“The whole village was out there watching,” said Youssef Ghareeb, 19, a factory worker. “We’ve gotten so used to having her around, because we’ve been living on our rooftops just watching the ship for four days.”
It was universally agreed that the view was even better at night, when the ship glowed with light: a skyscraper right out of a big-city skyline, lying on its side.
“When it lights up at night, it’s like the Titanic,” said Nadia, who, like her neighbor Umm Gaafar, declined to give her full name because of the security forces in the area. “All it’s missing is the necklace from the movie.”
Umm Gaafar had asked to go by her nickname so as not to run afoul of the government security personnel who had passed through, warning residents not to take photos of the canal and generally spreading unease. Nadia said she was too intimidated to take pictures of the ship at night, though she badly wanted to.
Villagers and shipping analysts had the same question about the Ever Given, if rooted in different expertise. The ship’s operators have insisted that the ship ran aground because of the high winds of a sandstorm, with the stacked containers acting like a giant sail, yet other ships in the same convoy passed through without incident. So had previous ships in previous storms, the villagers pointed out.

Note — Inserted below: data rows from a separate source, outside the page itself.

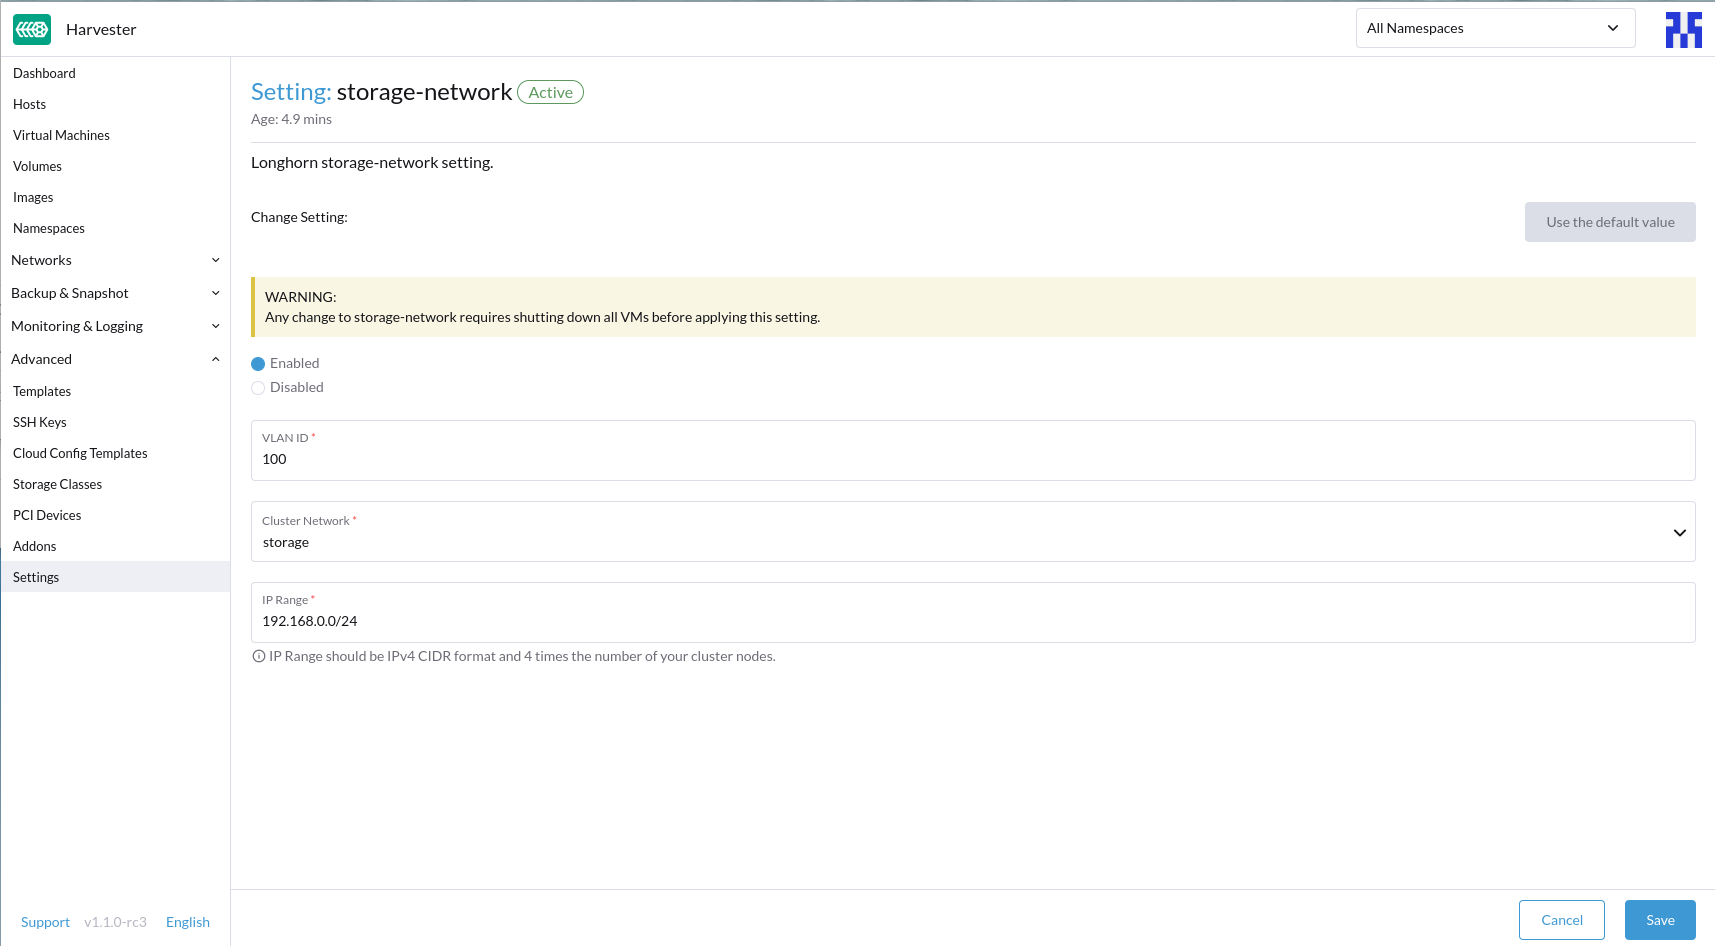
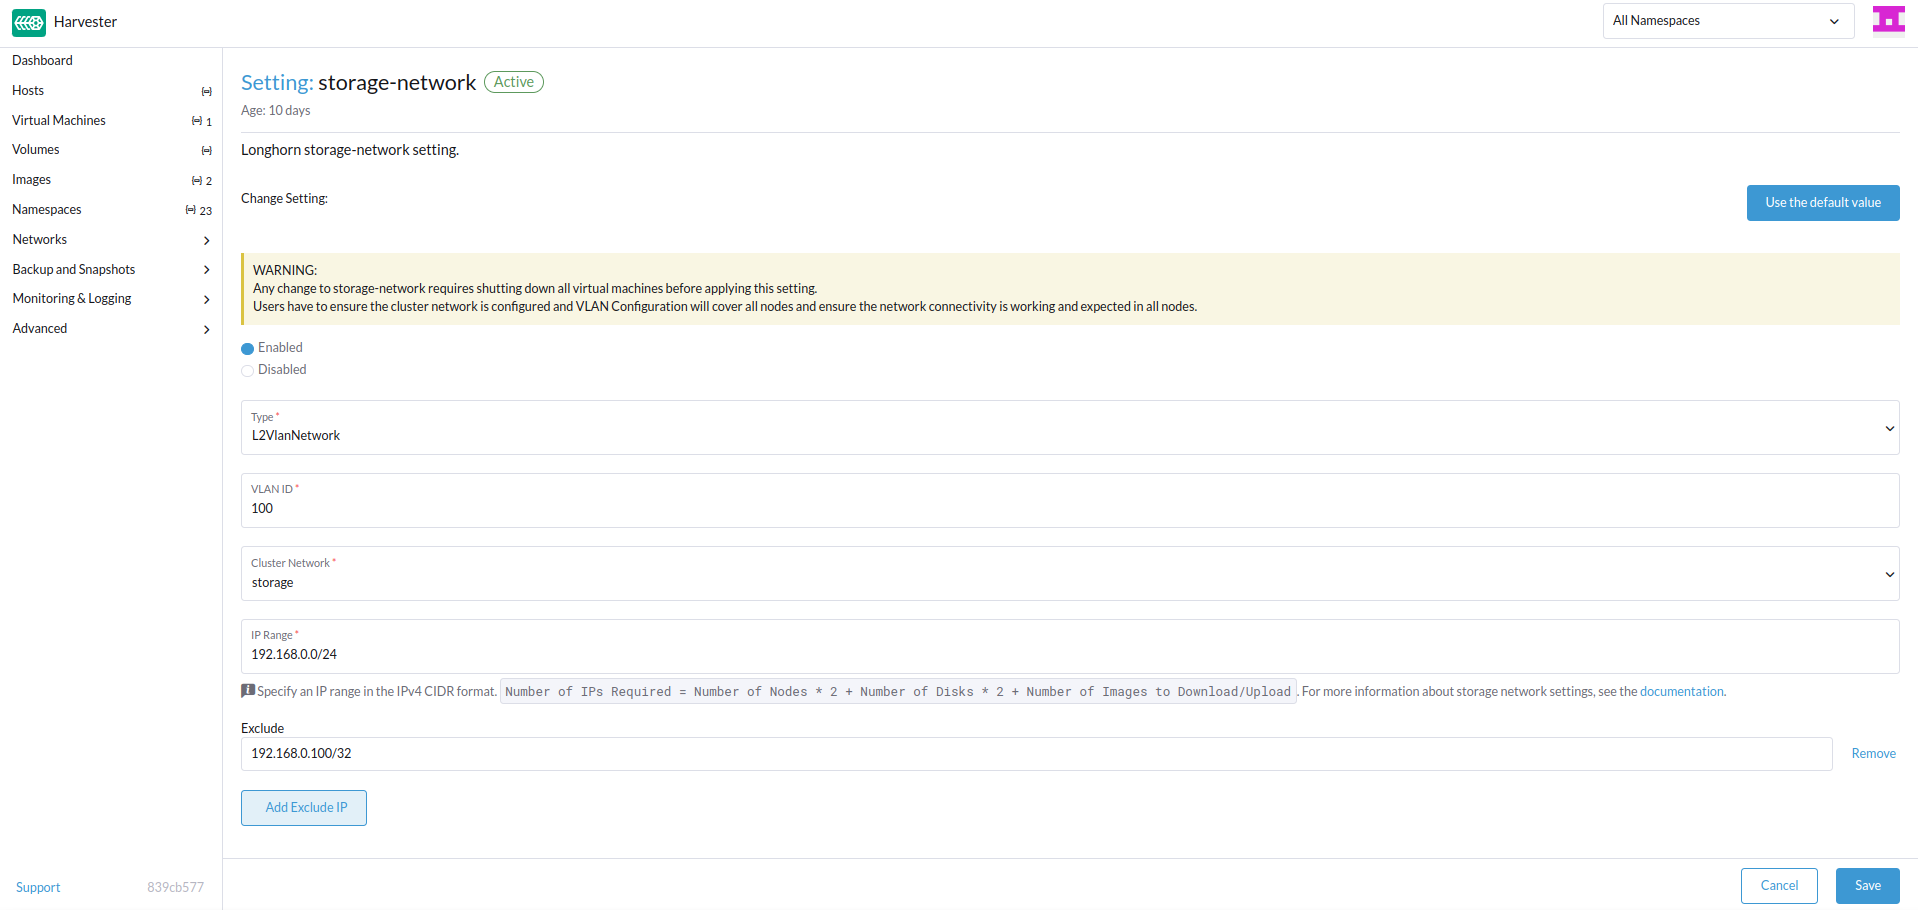
add how to exclue IPs from storage network

diff --git a/versioned_docs/version-v1.3/advanced/storagenetwork.md b/versioned_docs/version-v1.3/advanced/storagenetwork.md
@@ -58,6 +58,7 @@ kubectl apply -f https://raw.githubusercontent.com/harvester/harvester/v1.1.0/de
     - `backing-image-manager` pods: 1 IP per disk, similar to the instance manager pods. Two versions of these will coexist during an upgrade, and the old ones will be removed after the upgrade is completed.
     - The required number of IPs is calculated using a simple formula: `Required Number of IPs = (Number of Nodes * 2) + (Number of Disks * 2) + Number of Images to Download/Upload`
 	- Example: If a cluster has five nodes with two disks each, and ten images will be uploaded simultaneously, the IP range should be greater than or equal to `/26` (`(5 * 2) + (5 * 2) + 10 = 30`).
+  - Exclude IP addresses that Longhorn pods and the storage network must not use, such as addresses reserved for [Harvester CSI RWX support](../../../docs/rancher/csi-driver.md#rwx-volumes-support), the gateway, and other components.
 
 
 We will take the following configuration as an example to explain the details of the Storage Network
@@ -65,6 +66,7 @@ We will take the following configuration as an example to explain the details of
 - VLAN ID for Storage Network: `100`
 - Cluster Network: `storage`
 - IP range: `192.168.0.0/24`
+- Exclude Address: `192.168.0.1/32`
 
 ## Configuration Process
 
@@ -119,7 +121,10 @@ The value format is JSON string or empty string as shown in below.
 {
     "vlan": 100,
     "clusterNetwork": "storage",
-    "range": "192.168.0.0/24"
+    "range": "192.168.0.0/24",
+    "exclude":[
+      "192.168.0.100/32"
+    ]
 }
 ```
 
@@ -130,7 +135,7 @@ apiVersion: harvesterhci.io/v1beta1
 kind: Setting
 metadata:
   name: storage-network
-value: '{"vlan":100,"clusterNetwork":"storage","range":"192.168.0.0/24"}'
+value: '{"vlan":100,"clusterNetwork":"storage","range":"192.168.0.0/24", "exclude":["192.168.0.100/32"]}'
 ```
 
 :::caution

diff --git a/versioned_docs/version-v1.4/advanced/storagenetwork.md b/versioned_docs/version-v1.4/advanced/storagenetwork.md
@@ -59,6 +59,7 @@ kubectl apply -f https://raw.githubusercontent.com/harvester/harvester/v1.1.0/de
     - `backing-image-manager` pods: 1 IP per disk, similar to the instance manager pods. Two versions of these will coexist during an upgrade, and the old ones will be removed after the upgrade is completed.
     - The required number of IPs is calculated using a simple formula: `Required Number of IPs = (Number of Nodes * 2) + (Number of Disks * 2) + Number of Images to Download/Upload`
 	- Example: If a cluster has five nodes with two disks each, and ten images will be uploaded simultaneously, the IP range should be greater than or equal to `/26` (`(5 * 2) + (5 * 2) + 10 = 30`).
+  - Exclude IP addresses that Longhorn pods and the storage network must not use, such as addresses reserved for [Harvester CSI RWX support](../../../docs/rancher/csi-driver.md#rwx-volumes-support), the gateway, and other components.
 
 
 We will take the following configuration as an example to explain the details of the Storage Network
@@ -66,6 +67,7 @@ We will take the following configuration as an example to explain the details of
 - VLAN ID for Storage Network: `100`
 - Cluster Network: `storage`
 - IP range: `192.168.0.0/24`
+- Exclude Address: `192.168.0.1/32`
 
 ## Configuration Process
 
@@ -120,7 +122,10 @@ The value format is JSON string or empty string as shown in below.
 {
     "vlan": 100,
     "clusterNetwork": "storage",
-    "range": "192.168.0.0/24"
+    "range": "192.168.0.0/24",
+    "exclude":[
+      "192.168.0.100/32"
+    ]
 }
 ```
 
@@ -131,7 +136,7 @@ apiVersion: harvesterhci.io/v1beta1
 kind: Setting
 metadata:
   name: storage-network
-value: '{"vlan":100,"clusterNetwork":"storage","range":"192.168.0.0/24"}'
+value: '{"vlan":100,"clusterNetwork":"storage","range":"192.168.0.0/24", "exclude":["192.168.0.100/32"]}'
 ```
 
 :::caution

diff --git a/docs/advanced/storagenetwork.md b/docs/advanced/storagenetwork.md
@@ -59,6 +59,7 @@ kubectl apply -f https://raw.githubusercontent.com/harvester/harvester/v1.1.0/de
     - `backing-image-manager` pods: 1 IP per disk, similar to the instance manager pods. Two versions of these will coexist during an upgrade, and the old ones will be removed after the upgrade is completed.
     - The required number of IPs is calculated using a simple formula: `Required Number of IPs = (Number of Nodes * 2) + (Number of Disks * 2) + Number of Images to Download/Upload`
 	- Example: If a cluster has five nodes with two disks each, and ten images will be uploaded simultaneously, the IP range should be greater than or equal to `/26` (`(5 * 2) + (5 * 2) + 10 = 30`).
+  - Exclude IP addresses that Longhorn pods and the storage network must not use, such as addresses reserved for [Harvester CSI RWX support](../rancher/csi-driver.md#rwx-volumes-support), the gateway, and other components.
 
 
 We will take the following configuration as an example to explain the details of the Storage Network
@@ -66,6 +67,7 @@ We will take the following configuration as an example to explain the details of
 - VLAN ID for Storage Network: `100`
 - Cluster Network: `storage`
 - IP range: `192.168.0.0/24`
+- Exclude Address: `192.168.0.1/32`
 
 ## Configuration Process
 
@@ -120,7 +122,10 @@ The value format is JSON string or empty string as shown in below.
 {
     "vlan": 100,
     "clusterNetwork": "storage",
-    "range": "192.168.0.0/24"
+    "range": "192.168.0.0/24",
+    "exclude":[
+      "192.168.0.100/32"
+    ]
 }
 ```
 
@@ -131,7 +136,7 @@ apiVersion: harvesterhci.io/v1beta1
 kind: Setting
 metadata:
   name: storage-network
-value: '{"vlan":100,"clusterNetwork":"storage","range":"192.168.0.0/24"}'
+value: '{"vlan":100,"clusterNetwork":"storage","range":"192.168.0.0/24", "exclude":["192.168.0.100/32"]}'
 ```
 
 :::caution
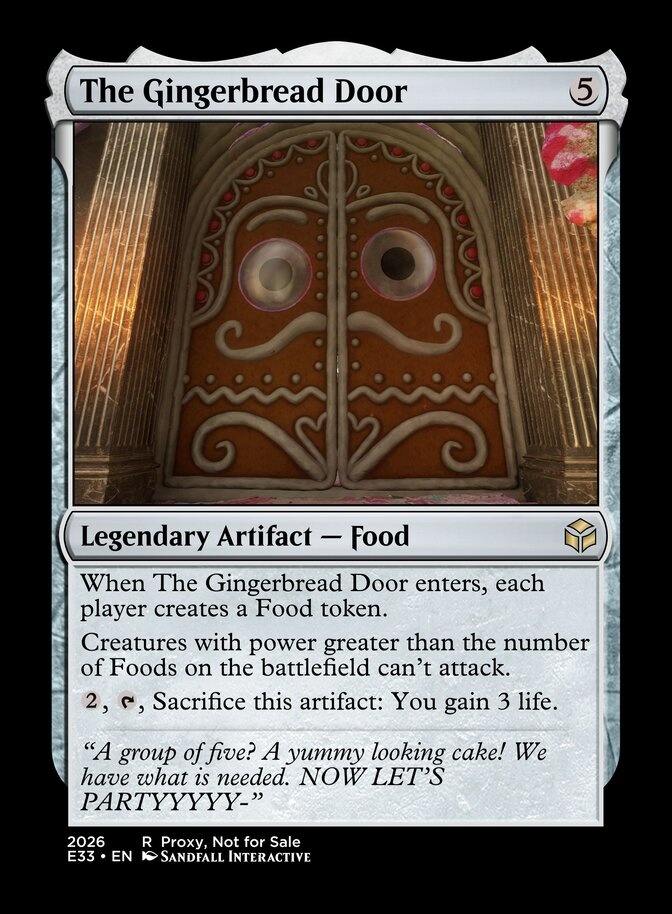
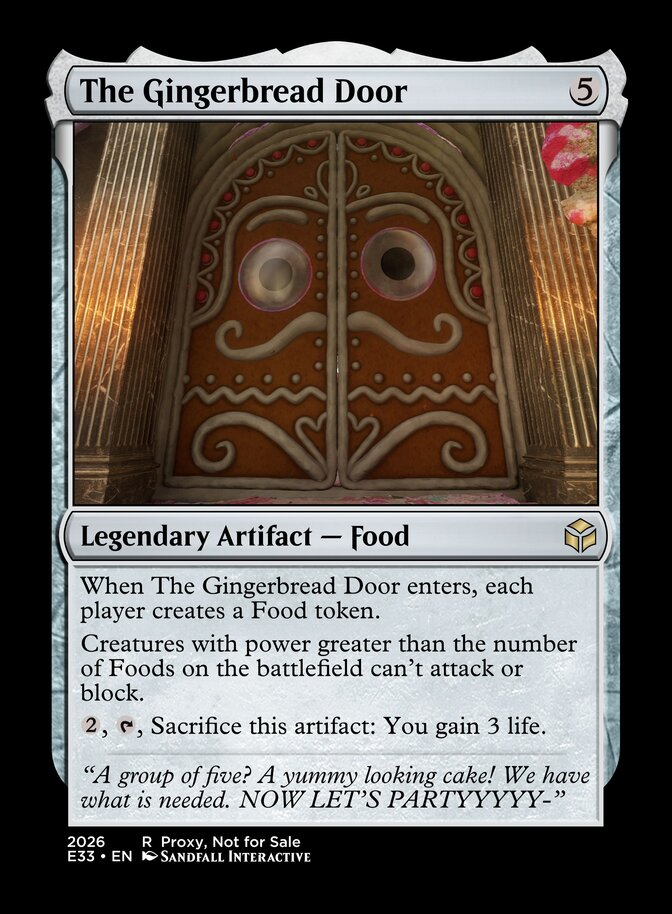
The Gingerbread Door: Extend restrictions to blocking
Fixes #144

Changed region(s): [[0.125, 0.6127, 0.875, 0.8884]]

diff --git a/design/ARTIFACTS.md b/design/ARTIFACTS.md
@@ -1,6 +1,6 @@
 # Cards
 
-> Last generated: 31/5/2026 10:18:28 am
+> Last generated: 20/6/2026 6:20:05 pm
 
 ## A Rock for François
 
@@ -1392,7 +1392,7 @@ Reach (This creature can block creatures with flying.)
 5
 Legendary Artifact - Food
 When The Gingerbread Door enters, each player creates a Food token.
-Creatures with power greater than the number of Foods on the battlefield can’t attack.
+Creatures with power greater than the number of Foods on the battlefield can’t attack or block.
 {2}, {T}, Sacrifice this artifact: You gain 3 life.
 ---
 "A group of five? A yummy looking cake! We have what is needed. NOW LET’S PARTYYYYY-"
@@ -1407,6 +1407,7 @@ Creatures with power greater than the number of Foods on the battlefield can’t
  - It's an obstacle so it's clearly an artifact of the Ensnaring Bridge kind.
  - Instead of counting cards in hand, we count foods on the battlefield (to flavorfully approximate the "you need 3 slices of cake to unlock this door" condition)
  - To give opponents a fighting chance with this in play, a food token is granted on ETB to each player. That way combat is not hard-locked out. 1/2-power creatures can still swing for the fences, but they could be swinging into fatties that can't currently attack, so there's a fine balancing act at play.
+ - 21/06/2026: Extended restrictions to cover blocking as well.
 
 
 ### Rulings
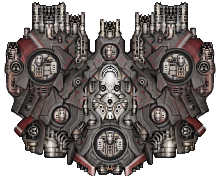
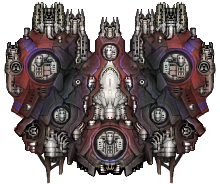
Dominator Phase Changes

diff --git a/src/neon/nsp/data/shipsystems/RomulanCloakStats.java b/src/neon/nsp/data/shipsystems/RomulanCloakStats.java
@@ -12,6 +12,7 @@ import com.fs.starfarer.api.plugins.ShipSystemStatsScript;
 import data.scripts.util.MagicRender;
 import org.dark.shaders.distortion.DistortionShader;
 import org.dark.shaders.distortion.RippleDistortion;
+import org.dark.shaders.lens.LensShader;
 import org.dark.shaders.distortion.WaveDistortion;
 import org.dark.shaders.light.LightShader;
 import org.dark.shaders.light.StandardLight;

“We’ve seen worse winds,” said Ahmad al-Sayed, 19, a security guard, “but nothing like that ever happened before.”
Two pilots from the Suez Canal typically board large ships transiting the canal to help guide them through, though they are steered by a member of the crew, said Foran, the maritime consultant.
Shipping experts and government officials said the wind could well have been a factor, exacerbating other physical forces, but they suggested that human error may have come into play.
“A significant incident like this is usually the result of many reasons: The weather was one reason, but maybe there was a technical error, or a human error,” Rabie said Saturday.
Foran had had the same idea.
“I am highly questioning, why was it the only one that went aground?” he said. “But they can talk about all that later. Right now, they just have to get that beast out of the canal.”